- Assigned task
Go through the entries below and collect each line with the string "generator" in it.

[Revision tracking records]
>>

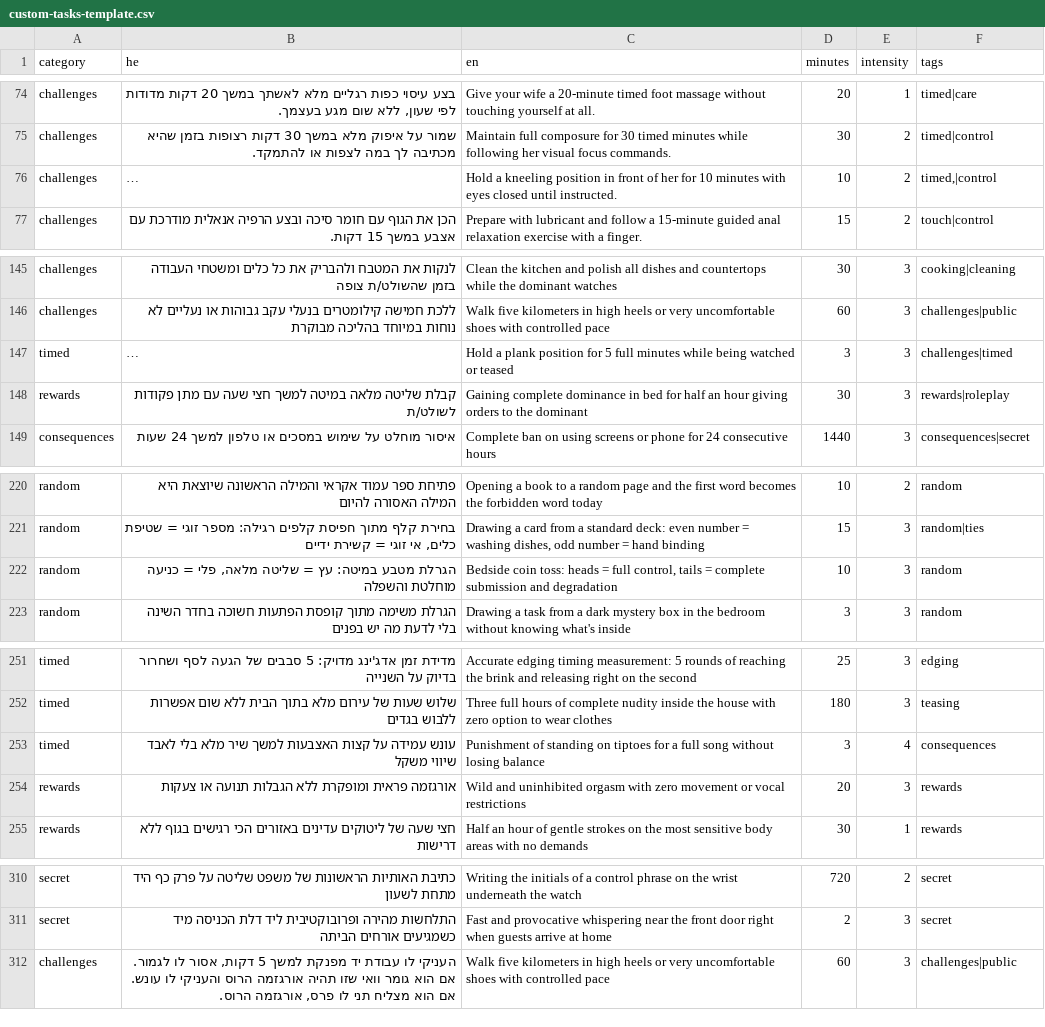
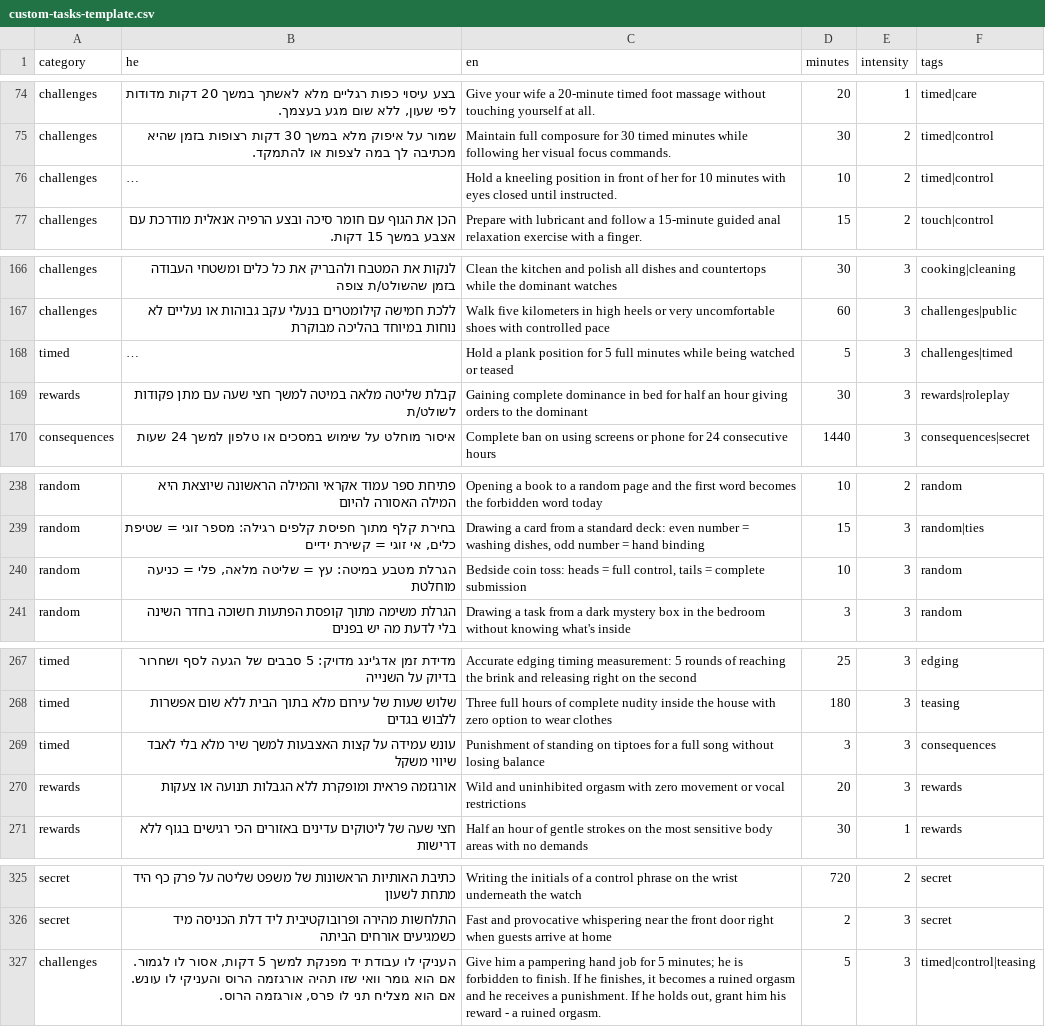
Before and after one commit to mosheoadi1-pixel/herules, a CSV file: custom-tasks-template.csv, drawn as a sheet; only a part is shown, gaps mark what is left out; long unchanged cells end in …; addresses are those after the commit; the diff covers the shown part only; the diff names each change by its address in the sheet, - before the commit and + after, or states it on an @@ line.

```diff
--- a/custom-tasks-template.csv
+++ b/custom-tasks-template.csv
-F76 (tags): timed,|control
+F76 (tags): timed|control
-D168 (minutes): 3
+D168 (minutes): 5
-B240 (he): …כניעה מוחלטת והשפלה
+B240 (he): …כניעה מוחלטת
-C240 (en): …complete submission and degradation
+C240 (en): …complete submission
-E269 (intensity): 4
+E269 (intensity): 3
-C327 (en): Walk five kilometers in high heels or very uncomfortable shoes with controlled pace
+C327 (en): Give him a pampering hand job for 5 minutes; he is forbidden to finish. If he finishes, it becomes a ruined orgasm and he receives a punishment. If he holds out, grant him his reward - a ruined orgasm.
-D327 (minutes): 60
+D327 (minutes): 5
-F327 (tags): challenges|public
+F327 (tags): timed|control|teasing
```
Also changed, not shown: 21 added rows, 6 removed rows and 4 edited cells elsewhere in this file.
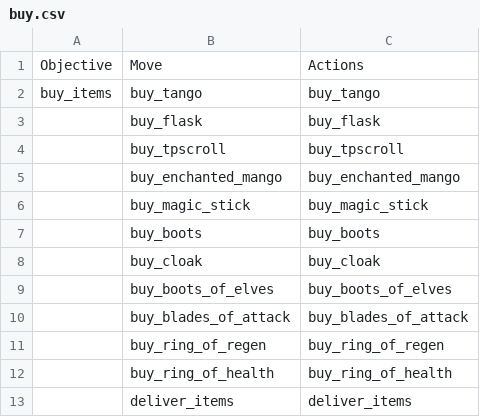
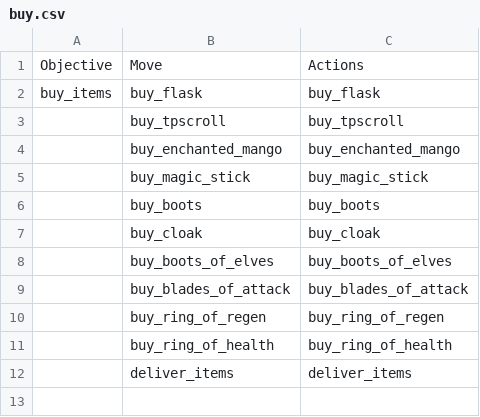
Before and after one commit to ellysh/dota2-omen-bots, a CSV file: generator/database/csv/buy.csv, drawn as a sheet.

Commit message:
Do not buy the tango item
The bot did not have time to buy the tango before 2nd level because of
the expensive wraith band. After level 2, there is no make sense to
purchase the tango because the bot gets nukes and need a quick HP
recovery.

```diff
--- a/generator/database/csv/buy.csv
+++ b/generator/database/csv/buy.csv
@@ -1,4 +1,3 @@
 Objective;Move;Actions
-buy_items;buy_tango;buy_tango
-;buy_flask;buy_flask
+buy_items;buy_flask;buy_flask
 ;buy_tpscroll;buy_tpscroll
```
Also changed, not shown: 3 other files.
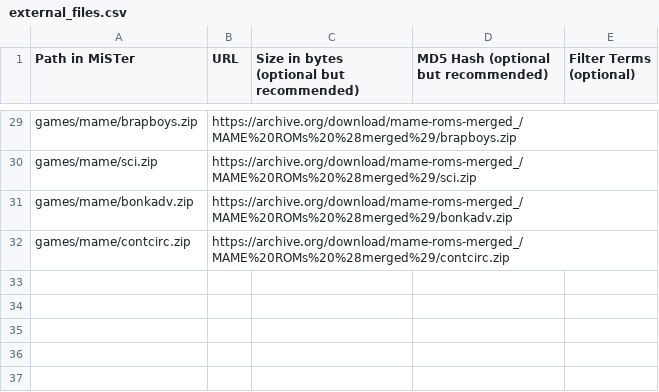
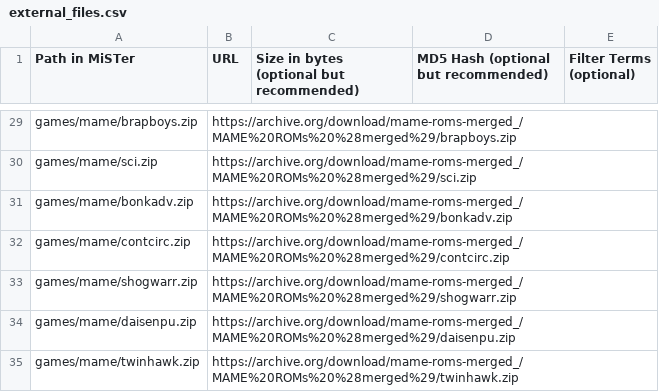
Before and after one commit to bazset/MiSTer_BAZSET, a CSV file: external_files.csv, drawn as a sheet; only a part is shown, gaps mark what is left out; the diff names each change by its address in the sheet, - before the commit and + after, or states it on an @@ line.

Commit message:
Add new game ROM entries to external_files.csv

```diff
--- a/external_files.csv
+++ b/external_files.csv
+row 33: games/mame/shogwarr.zip | https://archive.org/download/mame-roms-merged_/MAME%20ROMs%20%28merged%29/shogwarr.zip
+row 34: games/mame/daisenpu.zip | https://archive.org/download/mame-roms-merged_/MAME%20ROMs%20%28merged%29/daisenpu.zip
+row 35: games/mame/twinhawk.zip | https://archive.org/download/mame-roms-merged_/MAME%20ROMs%20%28merged%29/twinhawk.zip
```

<<

- Solved problem
Before and after one commit to ellysh/dota2-omen-bots, a CSV file: generator/database/csv/buy.csv, drawn as a sheet.
--- a/generator/database/csv/buy.csv
+++ b/generator/database/csv/buy.csv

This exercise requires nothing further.